Controlling TB In Correctional Institutions (1995)

Case Studies

Case Study #1

The Hard Rock Correctional Facility is a medium-security prison housing male inmates in a rural area of the South. It currently has an inmate population of 1,589 and a design-rated capacity of 1,500. The housing of the main prison unit is composed of seven wings, located off a main administrative corridor. Hard Rock's infirmary, which is located in the administrative corridor, has no respiratory isolation rooms. Each wing contains 100 two-person cells arranged on two tiers; in addition, there are 80 single-occupancy cells for maximum security and administrative segregation. Two satellite facilities containing 50 beds each are used to house inmates on work release to neighboring farms.

On May 5, 1995, John Walker entered Hard Rock for the second time. (He had previously served a 2-year sentence.) Walker had a negative reaction to the tuberculin skin test. He reported a persistent cough, but ascribed it to his heavy smoking. No further medical evaluation was done, and Walker was placed in a two-person cell on the upper tier of Wing D.
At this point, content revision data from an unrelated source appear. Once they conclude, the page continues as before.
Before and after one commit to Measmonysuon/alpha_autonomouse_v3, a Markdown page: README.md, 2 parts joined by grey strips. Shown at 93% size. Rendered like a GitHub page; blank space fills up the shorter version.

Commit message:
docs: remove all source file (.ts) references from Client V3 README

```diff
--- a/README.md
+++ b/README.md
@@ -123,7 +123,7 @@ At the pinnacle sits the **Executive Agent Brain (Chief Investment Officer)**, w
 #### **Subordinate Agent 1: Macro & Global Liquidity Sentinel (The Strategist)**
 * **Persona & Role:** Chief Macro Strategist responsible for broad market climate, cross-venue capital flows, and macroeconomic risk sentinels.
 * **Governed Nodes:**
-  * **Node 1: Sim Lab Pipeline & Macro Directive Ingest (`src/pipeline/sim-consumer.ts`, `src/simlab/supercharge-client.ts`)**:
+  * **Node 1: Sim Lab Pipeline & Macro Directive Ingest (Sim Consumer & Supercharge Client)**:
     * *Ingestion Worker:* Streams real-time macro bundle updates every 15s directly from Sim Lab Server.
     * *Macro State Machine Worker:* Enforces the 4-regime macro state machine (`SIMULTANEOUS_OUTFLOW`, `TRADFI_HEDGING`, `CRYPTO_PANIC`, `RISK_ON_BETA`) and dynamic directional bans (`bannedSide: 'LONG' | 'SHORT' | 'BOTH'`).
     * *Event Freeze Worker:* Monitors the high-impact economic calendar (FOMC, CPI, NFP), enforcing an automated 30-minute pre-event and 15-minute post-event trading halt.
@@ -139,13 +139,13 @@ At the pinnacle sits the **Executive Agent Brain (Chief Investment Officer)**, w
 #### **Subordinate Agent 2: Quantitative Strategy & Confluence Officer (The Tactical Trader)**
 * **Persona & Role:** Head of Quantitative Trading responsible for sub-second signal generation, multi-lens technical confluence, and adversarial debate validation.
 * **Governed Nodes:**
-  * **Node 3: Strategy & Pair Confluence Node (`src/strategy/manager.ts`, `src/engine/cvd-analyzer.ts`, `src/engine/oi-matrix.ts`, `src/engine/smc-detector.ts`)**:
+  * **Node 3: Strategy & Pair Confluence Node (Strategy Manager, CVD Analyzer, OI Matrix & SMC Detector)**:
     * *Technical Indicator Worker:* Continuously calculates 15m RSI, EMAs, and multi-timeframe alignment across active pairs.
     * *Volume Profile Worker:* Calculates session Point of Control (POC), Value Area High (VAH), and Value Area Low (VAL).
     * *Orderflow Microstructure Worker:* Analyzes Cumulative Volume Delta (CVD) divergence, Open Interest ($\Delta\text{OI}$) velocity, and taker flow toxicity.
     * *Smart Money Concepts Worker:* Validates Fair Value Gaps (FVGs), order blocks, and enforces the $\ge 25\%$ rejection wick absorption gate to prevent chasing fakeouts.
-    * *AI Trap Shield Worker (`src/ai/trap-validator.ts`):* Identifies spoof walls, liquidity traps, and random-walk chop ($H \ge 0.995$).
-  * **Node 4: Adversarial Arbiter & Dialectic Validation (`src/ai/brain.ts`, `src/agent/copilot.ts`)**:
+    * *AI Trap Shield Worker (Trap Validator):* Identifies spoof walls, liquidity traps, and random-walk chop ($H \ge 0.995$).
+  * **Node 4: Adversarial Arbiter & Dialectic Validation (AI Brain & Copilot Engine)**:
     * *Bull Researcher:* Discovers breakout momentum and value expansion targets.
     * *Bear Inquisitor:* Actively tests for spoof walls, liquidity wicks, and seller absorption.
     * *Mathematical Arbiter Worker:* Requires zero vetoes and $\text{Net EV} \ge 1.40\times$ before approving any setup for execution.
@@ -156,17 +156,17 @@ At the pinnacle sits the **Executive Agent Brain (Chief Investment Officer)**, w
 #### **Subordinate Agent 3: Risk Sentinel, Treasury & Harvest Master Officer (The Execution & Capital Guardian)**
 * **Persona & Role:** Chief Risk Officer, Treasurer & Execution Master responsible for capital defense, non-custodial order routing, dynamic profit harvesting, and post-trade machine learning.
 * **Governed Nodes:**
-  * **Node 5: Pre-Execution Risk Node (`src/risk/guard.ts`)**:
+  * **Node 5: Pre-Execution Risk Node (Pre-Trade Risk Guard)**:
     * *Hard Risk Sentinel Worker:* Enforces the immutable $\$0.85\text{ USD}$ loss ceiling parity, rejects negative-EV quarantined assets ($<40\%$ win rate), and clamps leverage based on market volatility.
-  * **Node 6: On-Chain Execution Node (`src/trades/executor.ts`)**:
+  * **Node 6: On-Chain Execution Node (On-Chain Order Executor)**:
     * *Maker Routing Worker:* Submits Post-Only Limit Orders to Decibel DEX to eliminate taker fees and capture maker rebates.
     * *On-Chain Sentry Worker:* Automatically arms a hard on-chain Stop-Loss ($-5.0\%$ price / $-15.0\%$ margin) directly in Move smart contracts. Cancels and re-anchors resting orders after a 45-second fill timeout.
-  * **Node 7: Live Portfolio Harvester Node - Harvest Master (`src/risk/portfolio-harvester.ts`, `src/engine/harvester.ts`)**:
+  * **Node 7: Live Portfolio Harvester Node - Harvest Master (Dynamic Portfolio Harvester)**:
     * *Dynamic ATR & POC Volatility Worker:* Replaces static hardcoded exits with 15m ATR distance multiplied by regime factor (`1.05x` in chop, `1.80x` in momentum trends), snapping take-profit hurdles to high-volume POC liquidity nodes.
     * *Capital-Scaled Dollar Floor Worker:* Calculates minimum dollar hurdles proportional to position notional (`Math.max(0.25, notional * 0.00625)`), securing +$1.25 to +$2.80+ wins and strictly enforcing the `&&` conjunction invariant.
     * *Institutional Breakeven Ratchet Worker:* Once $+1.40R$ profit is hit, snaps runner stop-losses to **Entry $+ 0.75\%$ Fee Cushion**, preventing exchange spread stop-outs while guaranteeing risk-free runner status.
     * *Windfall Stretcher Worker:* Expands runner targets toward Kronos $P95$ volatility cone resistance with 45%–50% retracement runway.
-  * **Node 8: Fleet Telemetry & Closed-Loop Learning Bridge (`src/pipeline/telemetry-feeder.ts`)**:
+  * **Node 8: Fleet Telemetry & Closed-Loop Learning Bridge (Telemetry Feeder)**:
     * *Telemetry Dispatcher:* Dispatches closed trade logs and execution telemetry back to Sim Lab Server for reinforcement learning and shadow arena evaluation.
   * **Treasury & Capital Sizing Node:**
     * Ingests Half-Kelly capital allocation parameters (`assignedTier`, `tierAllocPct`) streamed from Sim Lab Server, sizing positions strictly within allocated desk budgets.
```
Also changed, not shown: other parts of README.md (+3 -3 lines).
On June 9, Walker complained that he had been coughing up blood and had chest pains and difficulty sleeping. He was referred to the medical unit, where a chest x-ray was performed (showing an infiltrate in the left upper lobe) and a sputum specimen was collected. He was transferred to the infirmary.

On June 16, a report of a positive AFB smear was mailed in from the facility's contracting laboratory. While reviewing Walker's medical file from his previous incarceration (in 1987), staff found that Walker had had a positive skin test result (17 mm) on entry and had weighed at least 40 pounds more than his current weight.

Medical staff called the county health department for help referring Walker to a facility with a TB isolation unit. They discovered that Walker had been reported to the health department as a TB suspect in March, when he was admitted to a neighboring city hospital. Walker had started TB medications but left the hospital against medical advice and subsequently could not be located. The hospital lab reported a culture positive for M. tuberculosis on a specimen submitted on March 25.

Questions:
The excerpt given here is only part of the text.